When you think about domestic abuse, who comes to mind? A man abusing a woman? That's the standard answer for many of us. But same-sex partners and other LGBTQ+ couples experience domestic abuse, too – often at higher rates than their heterosexual peers. When it happens in these communities, there are fewer resources and less support.
Domestic Abuse in the LGBTQ+ Community
Domestic abuse awareness tends to focus on heterosexual couples, specifically female victims. However, abuse can happen in any relationship. The LGBTQ+ community isn't immune. In fact, statistics show there may be an even more significant problem in same-sex relationships:
- Nearly 44% of lesbians and 61% of bisexual women report incidents of rape, violence, or stalking by an intimate partner. Only 35% of heterosexual women reported the same.
- 26% of gay men and 37% of bisexual men report experiencing rape, physical violence, or stalking by a partner, compared to 29% of heterosexual men.
- Only 26% of gay men called the police after a near-fatal violent experience.
- A 2012 study found that only about 5% of all LGBTQ+ domestic abuse survivors seek protective orders against their abusers.
- LGBTQ+ people of color face even greater incidences of domestic abuse than those who identify as white.
- Transgender abuse victims report increased rates of physical violence and harmful emotional abuse directly related to their gender identity.
(Statistics from the National Domestic Violence Hotline)
The Barriers to Getting Help
Even though rates of domestic abuse in LGBTQ+ communities are higher than among cisgender, heterosexual couples, survivors face more barriers when seeking help.
Those experiencing the abuse often fear being "outed" by their abuser, especially if they haven't revealed their sexual orientation or gender identity to friends, family, or colleagues.

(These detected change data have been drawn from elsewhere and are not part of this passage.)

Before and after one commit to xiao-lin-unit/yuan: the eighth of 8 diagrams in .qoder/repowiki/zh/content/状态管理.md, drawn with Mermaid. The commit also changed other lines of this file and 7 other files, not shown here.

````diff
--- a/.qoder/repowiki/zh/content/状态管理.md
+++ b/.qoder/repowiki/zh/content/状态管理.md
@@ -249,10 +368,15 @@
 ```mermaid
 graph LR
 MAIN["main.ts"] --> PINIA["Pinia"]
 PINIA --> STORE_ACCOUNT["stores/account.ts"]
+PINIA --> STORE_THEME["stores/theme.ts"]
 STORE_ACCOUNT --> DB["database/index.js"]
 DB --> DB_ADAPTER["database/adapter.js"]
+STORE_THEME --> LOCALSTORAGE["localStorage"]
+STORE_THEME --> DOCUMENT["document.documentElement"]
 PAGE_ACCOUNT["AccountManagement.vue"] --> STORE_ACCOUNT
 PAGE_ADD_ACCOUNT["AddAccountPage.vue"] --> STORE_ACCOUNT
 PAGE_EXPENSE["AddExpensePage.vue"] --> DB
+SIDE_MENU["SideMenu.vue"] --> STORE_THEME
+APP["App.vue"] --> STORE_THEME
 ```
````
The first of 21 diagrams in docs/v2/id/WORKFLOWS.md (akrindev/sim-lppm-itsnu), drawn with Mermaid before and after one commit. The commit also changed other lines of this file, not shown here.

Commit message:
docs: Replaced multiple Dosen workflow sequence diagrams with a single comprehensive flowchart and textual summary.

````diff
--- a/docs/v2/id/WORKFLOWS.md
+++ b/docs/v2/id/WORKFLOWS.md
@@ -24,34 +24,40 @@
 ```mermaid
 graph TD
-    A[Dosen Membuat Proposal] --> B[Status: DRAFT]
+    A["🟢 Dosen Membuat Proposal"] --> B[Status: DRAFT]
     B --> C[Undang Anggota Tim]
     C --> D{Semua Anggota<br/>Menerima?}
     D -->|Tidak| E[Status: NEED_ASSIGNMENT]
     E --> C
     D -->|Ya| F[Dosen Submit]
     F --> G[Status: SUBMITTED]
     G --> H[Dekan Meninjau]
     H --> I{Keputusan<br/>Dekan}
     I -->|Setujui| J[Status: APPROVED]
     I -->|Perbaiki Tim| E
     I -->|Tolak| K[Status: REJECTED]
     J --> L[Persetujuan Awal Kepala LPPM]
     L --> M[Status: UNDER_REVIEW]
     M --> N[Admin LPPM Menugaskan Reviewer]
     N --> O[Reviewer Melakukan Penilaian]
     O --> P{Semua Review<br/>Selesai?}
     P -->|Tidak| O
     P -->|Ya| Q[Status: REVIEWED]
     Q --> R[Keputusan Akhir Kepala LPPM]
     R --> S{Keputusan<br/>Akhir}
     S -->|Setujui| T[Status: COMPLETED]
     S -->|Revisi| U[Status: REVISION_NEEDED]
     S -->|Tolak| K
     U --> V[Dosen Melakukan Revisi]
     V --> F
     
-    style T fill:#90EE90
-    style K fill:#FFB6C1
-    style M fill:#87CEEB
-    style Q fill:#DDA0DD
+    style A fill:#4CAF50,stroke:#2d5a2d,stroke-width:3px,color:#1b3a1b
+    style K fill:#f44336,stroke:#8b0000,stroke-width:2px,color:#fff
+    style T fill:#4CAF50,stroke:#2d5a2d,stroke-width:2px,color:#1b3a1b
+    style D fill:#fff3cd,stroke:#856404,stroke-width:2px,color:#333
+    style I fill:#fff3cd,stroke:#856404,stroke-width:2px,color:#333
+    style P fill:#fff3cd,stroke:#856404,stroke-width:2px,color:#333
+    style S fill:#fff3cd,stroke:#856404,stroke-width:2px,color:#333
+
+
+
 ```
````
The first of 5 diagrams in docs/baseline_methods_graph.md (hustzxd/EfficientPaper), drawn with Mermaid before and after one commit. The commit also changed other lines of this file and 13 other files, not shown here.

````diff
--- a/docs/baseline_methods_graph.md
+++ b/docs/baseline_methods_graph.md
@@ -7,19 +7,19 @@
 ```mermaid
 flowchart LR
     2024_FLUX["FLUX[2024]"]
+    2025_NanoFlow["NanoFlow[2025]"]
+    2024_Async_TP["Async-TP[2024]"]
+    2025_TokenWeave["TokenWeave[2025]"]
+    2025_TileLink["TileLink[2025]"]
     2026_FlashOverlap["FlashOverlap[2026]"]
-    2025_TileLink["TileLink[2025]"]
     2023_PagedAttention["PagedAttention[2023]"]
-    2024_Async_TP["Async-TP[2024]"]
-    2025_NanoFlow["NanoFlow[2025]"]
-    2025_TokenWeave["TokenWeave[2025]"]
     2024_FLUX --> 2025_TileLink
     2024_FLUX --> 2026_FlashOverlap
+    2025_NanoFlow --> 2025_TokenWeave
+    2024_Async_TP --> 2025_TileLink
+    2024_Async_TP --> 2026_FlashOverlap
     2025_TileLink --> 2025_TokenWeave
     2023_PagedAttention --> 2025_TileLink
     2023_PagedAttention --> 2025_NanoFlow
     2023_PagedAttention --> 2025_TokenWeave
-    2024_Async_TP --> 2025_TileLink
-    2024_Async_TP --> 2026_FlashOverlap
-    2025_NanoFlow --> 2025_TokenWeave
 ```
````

That, combined with the trauma and bullying they have likely experienced as an LGBTQ+ person, makes them less likely to risk being outed.
Secondly, LGBTQ+ folks face fewer options upon leaving a relationship. Many shelters serve cisgender women. Those who identify as anything else – gay men, transgender men and women, nonbinary people – cannot access the services available at these shelters. Many cities are beginning to offer services to anyone, regardless of gender identity or sexual orientation, but these services can be challenging to find and even harder to access.
Finally, there is the issue of law enforcement. Many LGBTQ+ people hesitate to report abuse to the police – or involve law enforcement in any way – because of a longstanding history of mistreatment. Data shows that law enforcement's discrimination and harassment of LGBTQ+ people remains a pervasive problem, despite efforts to promote cultural change. LGBTQ+ people who experience abuse are far less likely to report abuse to police or seek protective orders, fearing the treatment they might experience.
How LGBTQ+ Folks Can Escape Domestic Violence
Abuse is never okay. It's not okay for any human to abuse another human, period. A man should never abuse a woman. A woman should never abuse a man. And someone from the LGBTQ+ community should never accept abuse from a partner.
If you are experiencing domestic abuse from a same-sex partner, get help. Tell someone you trust. Contact the National Domestic Violence Hotline or contact an LGBTQ+-allied organization. No one deserves to live with abuse.
You can also search LGBTQ+-specific domestic abuse resources here.